Another challenge that will inevitably arise is compliance. As the AMRO advances and its portfolio and responsibilities expand, it could conceivably reach a stage where the AMRO would have to impel East Asian states to set their fiscal house in order and/or to undertake reforms to improve their economic standing. Indeed, such a scenario is imminent if East Asian nations hope to avail themselves of the $120 billion fund. Still, equipping the AMRO with the mechanisms necessary to secure compliance with its policy recommendations will likely prove difficult. In a region extremely sensitive to questions of national sovereignty, surrendering financial prerogatives to a foreign body—even a regional one—will require enormous trust and courage. Lacking the IMF's size, funds, and established conditionality mechanisms, the AMRO will no doubt struggle to secure a smooth compliance process.
In spite of the aforementioned challenges, the AMRO's emergence does portend a renewed confidence amongst East Asian nations to further institutionalize and bind together their economic fates to shield themselves from the vagaries of globalization and the unrepresentative nature of global economic institutions. However, a troubling aspect of this new regional solidarity is that it tends to further decouple Asia from the global economic order and the institutions within that ambit, likely imperilling the prospect of sustainable Asian contributions to that global order. Unfortunately, this fault line could further expand given the fiscal and political quagmires that the United States and Europe find themselves in, which have just climaxed in the downgrading of American debt, leading to convulsions within global financial markets.

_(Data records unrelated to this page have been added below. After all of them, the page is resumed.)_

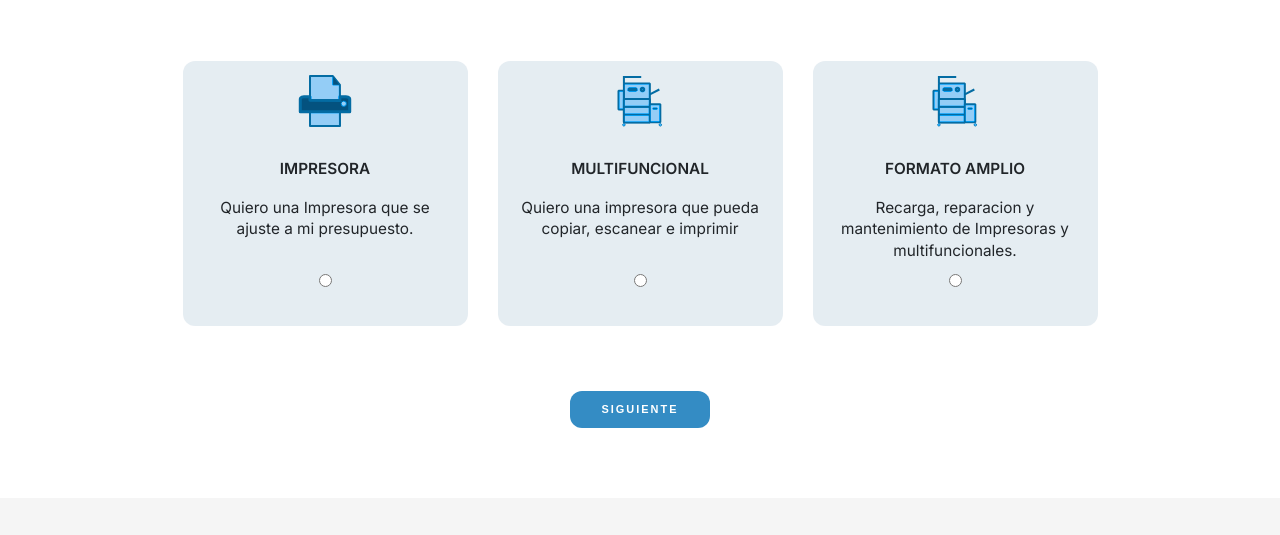
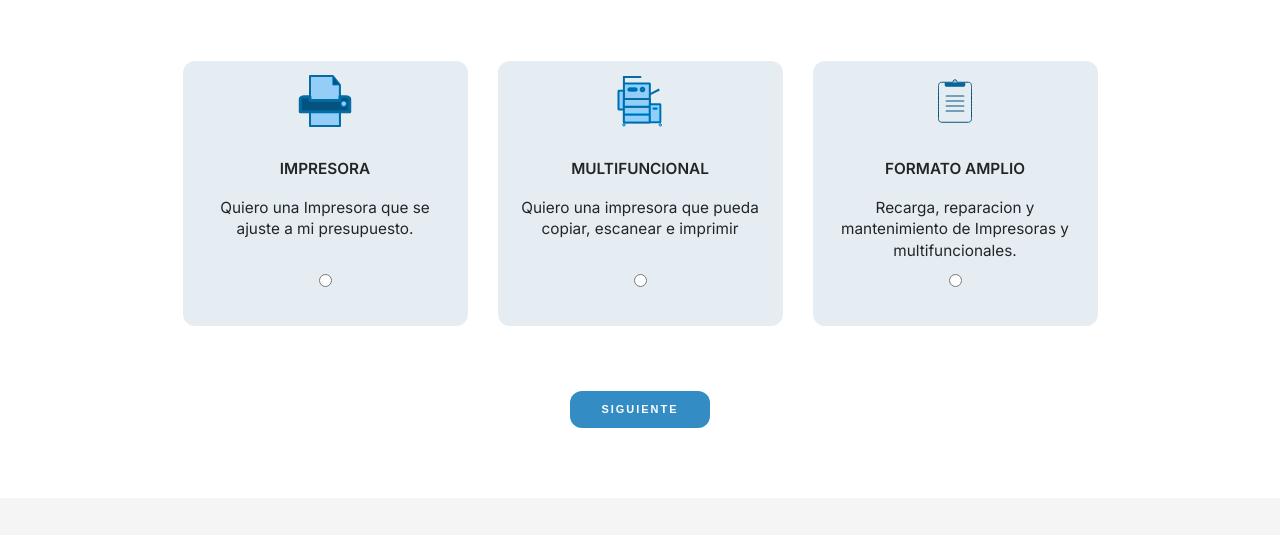
Before and after one commit to hindrav/lucsax-net, a website: page assistant.html in a window 1280 px wide. Shown: the part 203-738 px from the top of the page. Drawn offline with nearby package versions, Linux system fonts and the light colour scheme.

Commit message:
form.svg

```diff
--- a/assistant.html
+++ b/assistant.html
@@ -115,7 +115,7 @@
           </label>
           <label class="assistant__box">
             <figure class="assistant__header--box">
-              <img class="multifunciona-icon svg" src="./images/icons/mp51.svg" alt="multifuncional.icon"
+              <img class="multifunciona-icon svg" src="./images/icons/formA.svg" alt="multifuncional.icon"
                 aria-hidden="true">
             </figure>
             <div class="assistant__body--box">
```
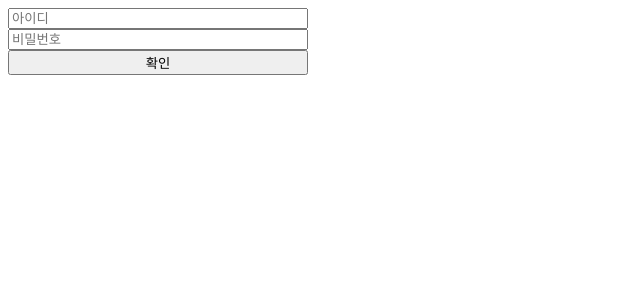
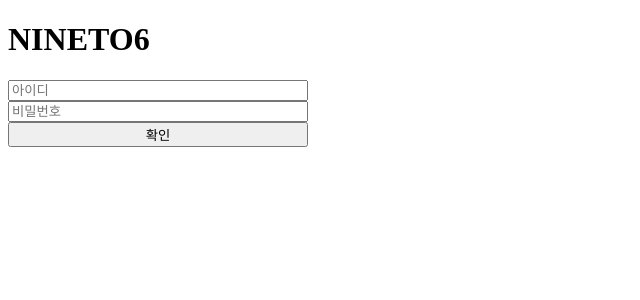
Before and after one commit to nineto6/FE-Login, a React (Create React App) app: page /login in a window 1280 px wide. Shown: the top 300 px of the page, without its empty margins (0-640 px from the left). Built offline with nearby package versions, Linux system fonts and the light colour scheme.

Commit message:
SET: reform router
1. router 수정

2. useNavigate 로 이동

```diff
--- a/src/App.tsx
+++ b/src/App.tsx
@@ -1,4 +1,5 @@
 import { useNavigate } from "react-router-dom";
+import Home from "./components/Home";
 
 function App() {
   const nav = useNavigate();
@@ -9,6 +10,8 @@ function App() {
 
   return (
     <div>
+      <Home />
+
       <h1>Welcome !</h1>
       <nav>
         <h4
--- /dev/null
+++ b/src/components/Home.tsx
@@ -0,0 +1,21 @@
+import { useNavigate } from "react-router-dom";
+
+export default function Home() {
+  const nav = useNavigate();
+
+  const pageChange = (url: string) => {
+    nav(`${url}`);
+  };
+
+  return (
+    <div>
+      <h1
+        onClick={() => {
+          pageChange("/");
+        }}
+      >
+        NINETO6
+      </h1>
+    </div>
+  );
+}
--- a/src/pages/Board.tsx
+++ b/src/pages/Board.tsx
@@ -1,6 +1,7 @@
 import { useForm } from "react-hook-form";
 import { OnBoardPostData, boardGetData } from "../api";
 import { useQuery } from "react-query";
+import Home from "../components/Home";
 
 export interface IBoardData {
   boardTitle: string;
@@ -41,6 +42,8 @@ export default function Board() {
   };
   return (
     <div>
+      <Home />
+
       <form
         style={{
           display: "flex",
--- a/src/pages/Login.tsx
+++ b/src/pages/Login.tsx
@@ -1,5 +1,6 @@
 import { useForm } from "react-hook-form";
 import { OnFormPostData } from "../api";
+import Home from "../components/Home";
 
 export interface IFormData {
   userId: String;
@@ -22,6 +23,8 @@ export default function Login() {
   };
   return (
     <div>
+      <Home />
+
       <form
         style={{
           display: "flex",
--- a/src/pages/SignUp.tsx
+++ b/src/pages/SignUp.tsx
@@ -2,9 +2,9 @@ import axios from "axios";
 import { useState } from "react";
 import { useForm } from "react-hook-form";
 import styled from "styled-components";
-import { useMutation } from "react-query";
 import { OnSignUpData } from "../api";
 import { useNavigate } from "react-router-dom";
+import Home from "../components/Home";
 
 const SignUpForm = styled.form`
   display: flex;
@@ -58,7 +58,8 @@ export default function SignUp() {
   };
 
   return (
-    <>
+    <div>
+      <Home />
       <SignUpForm onSubmit={handleSubmit(onValid)}>
         <input
           {...register("userId", {
@@ -90,6 +91,6 @@ export default function SignUp() {
         <span>{errors?.userNm?.message}</span>
         <button>submit</button>
       </SignUpForm>
-    </>
+    </div>
   );
 }
```
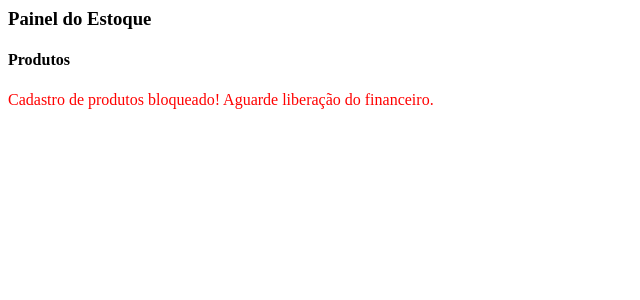
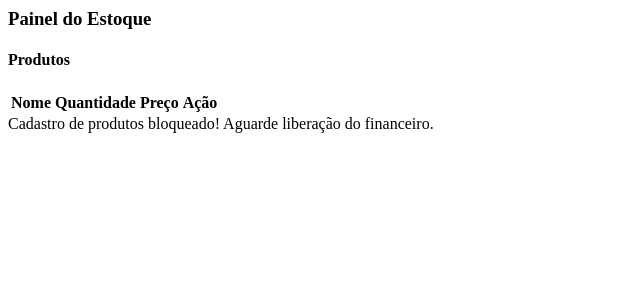
Before and after one commit to Theuus442/Sistema-Supermercado, a PHP site: page /views/painel/estoque.php in a window 1280 px wide. Shown: the top 300 px of the page, without its empty margins (0-640 px from the left). Run offline with PHP 8.4, Linux system fonts and the light colour scheme; tables that the repository leaves empty or names only in its code hold one stand-in row (values such as "Sample post"); lists and menus that the app fills with data are empty.

Commit message:
Aplica layout com Bootstrap ao painel de estoque

```diff
--- a/views/painel/estoque.php
+++ b/views/painel/estoque.php
@@ -10,41 +10,65 @@ $liberado = $ultimaSolicitacao && $ultimaSolicitacao['status'] === 'aprovado';
 $produtos = ProdutoService::getProdutos();
 ?>
 
-<h3>Painel do Estoque</h3>
+<h3 class="text-success mb-4"><i class="bi bi-box-seam"></i>Painel do Estoque</h3>
 
 <h4>Produtos</h4>
 
-<ul>
-    <?php foreach ($produtos as $produto): ?>
-        <li>
-            <?= htmlspecialchars($produto['nome_produto']) ?>
-            - Quantidade <?= intval($produto['quantidade']) ?>
-            - Preço: R$ <?= number_format($produto['preco'], 2, ',', '.') ?>
-            <?php if ($liberado): ?>
-                - <a href="painel/editar_produto.php?id_produto=<?= $produto['id_produto'] ?>">Editar</a>
-            <?php else: ?>
-                - <span style="color: gray;">Editar (bloqueado)</span>
-            <?php endif; ?>
-        </li>
-    <?php endforeach; ?>
-</ul>
+<table class="table table-striped table-hover table-bordered">
+    <thead class="table-dark">
+        <tr>
+            <th>Nome</th>
+            <th>Quantidade</th>
+            <th>Preço</th>
+            <th>Ação</th>
+        </tr>
+    </thead>
+    <tbody>
+        <?php foreach ($produtos as $produto): ?>
+            <tr>
+                <td><?= htmlspecialchars($produto['nome_produto']) ?></td>
+                <td><?= intval($produto['quantidade']) ?></td>
+                <td><?= number_format($produto['preco'], 2, ',', '.') ?></td>
+                <td>
+                    <?php if ($liberado): ?>
+                        <a href="painel/editar_produto.php?id_produto=<?= $produto['id_produto'] ?>" class="btn btn-sm btn-outline-primary">
+                            <i class="bi bi-pencil-square"></i> Editar
+                        </a>
+                    <?php else: ?>
+                        <span class="text-muted">Editar (bloqueado)</span>
+                    <?php endif; ?>
+                </td>
+            </tr>
+        <?php endforeach; ?>
+    </tbody>
+</table>
 
 <?php if ($liberado): ?>
-    <h4>Inserir novo produto</h4>
+    <h4 class="mt-5">Inserir novo produto</h4>
 
-    <form action="../../actions/inserir_produto.php" method="post">
-        <label for="nome">Nome:</label>
-        <input type="text" name="nome" id="nome" required>
+    <form action="../../actions/inserir_produto.php" method="post" class="row g-3">
+        <div class="col-md-4">
+            <label for="nome" class="form-label">Nome:</label>
+            <input type="text" name="nome" id="nome" class="form-control" required>
+        </div>
+        <div>
+            <label for="quantidade" class="form-label">Quantidade:</label>
+            <input type="number" name="quantidade" id="quantidade" class="form-control" min="1" required>
+        </div>
+        <div class="col-md-4">
+            <label for="preco" class="form-label">Preço:</label>
+            <input type="number" step="0.01" name="preco" id="preco" class="form-control" required>
+        </div>
+        <div class="col-12">
+            <button type="submit" class="btn btn-success">Cadastrar novo produto</button>
+        </div>
+    </form>
 
-        <label for="quantidade">Quantidade:</label>
-        <input type="number" name="quantidade" id="quantidade" min="1" required>
-
-        <label for="preco">Preço:</label>
-        <input type="number" step="0.01" name="preco" id="preco" required>
-
-        <button type="submit">Cadastrar novo produto</button>
-    </form>
-    <p>Você pode inserir, atualizar e excluir produtos!</p>
+    <div class="alert alert-info mt-3">
+        Você pode inserir, atualizar e excluir produtos!
+    </div>
 <?php else: ?>
-    <p style="color: red;">Cadastro de produtos bloqueado! Aguarde liberação do financeiro.</p>
+    <div class="alert alert-danger mt-3">
+        <i class="bi bi-lock-fill"></i>Cadastro de produtos bloqueado! Aguarde liberação do financeiro.
+    </div>
 <?php endif; ?>
```
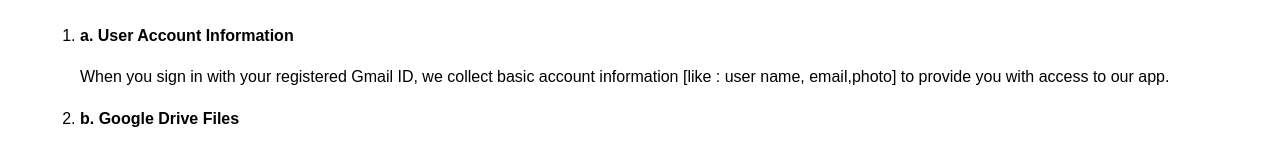
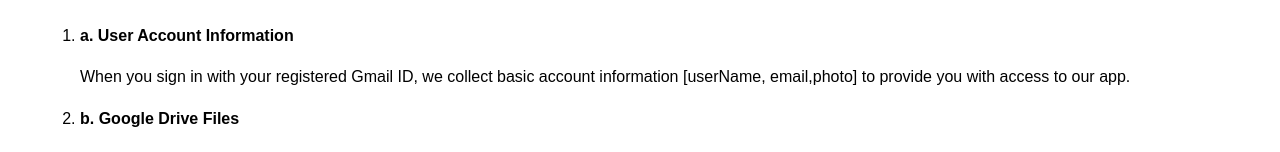
Before and after one commit to Bukhara-Store-Inventory/bukhara-store-inventory, a plain HTML site: page privacy.html in a window 1280 px wide. Shown: the part 236-388 px from the top of the page. Drawn offline with Linux system fonts and the light colour scheme.

Commit message:
Update privacy.html

```diff
--- a/privacy.html
+++ b/privacy.html
@@ -48,7 +48,7 @@
     <ol>
         <li>
             <p><strong>a. User Account Information</strong></p>
-            <p>When you sign in with your registered Gmail ID, we collect basic account information [like : user name, email,photo] to provide you with access to our app.</p>
+            <p>When you sign in with your registered Gmail ID, we collect basic account information [userName, email,photo] to provide you with access to our app.</p>
         </li>
         <li>
             <p><strong>b. Google Drive Files</strong></p>
```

This scenario could very well inhibit the capacity of global governors such as the IMF and G20 to devise remedies for problems that can no longer be exclusively tackled at the national level. Reforming the institutional features of global economic governance, as a result, is critical, necessary, and long overdue.
More decentralized governance at the regional level is inevitable if reform is not forthcoming. Given the inherent difficulties in governing economic affairs globally, regional alternatives might become increasingly attractive. Several other regions are currently exploring or have already dabbled with some sort of regional monetary coordination—the Arab Monetary Fund and the Latin America Reserve Fund. Although these mechanisms may never wholly replace the IMF, they herald the rise of a new multi-polar era of governance exemplified by institutional diversity at many different levels.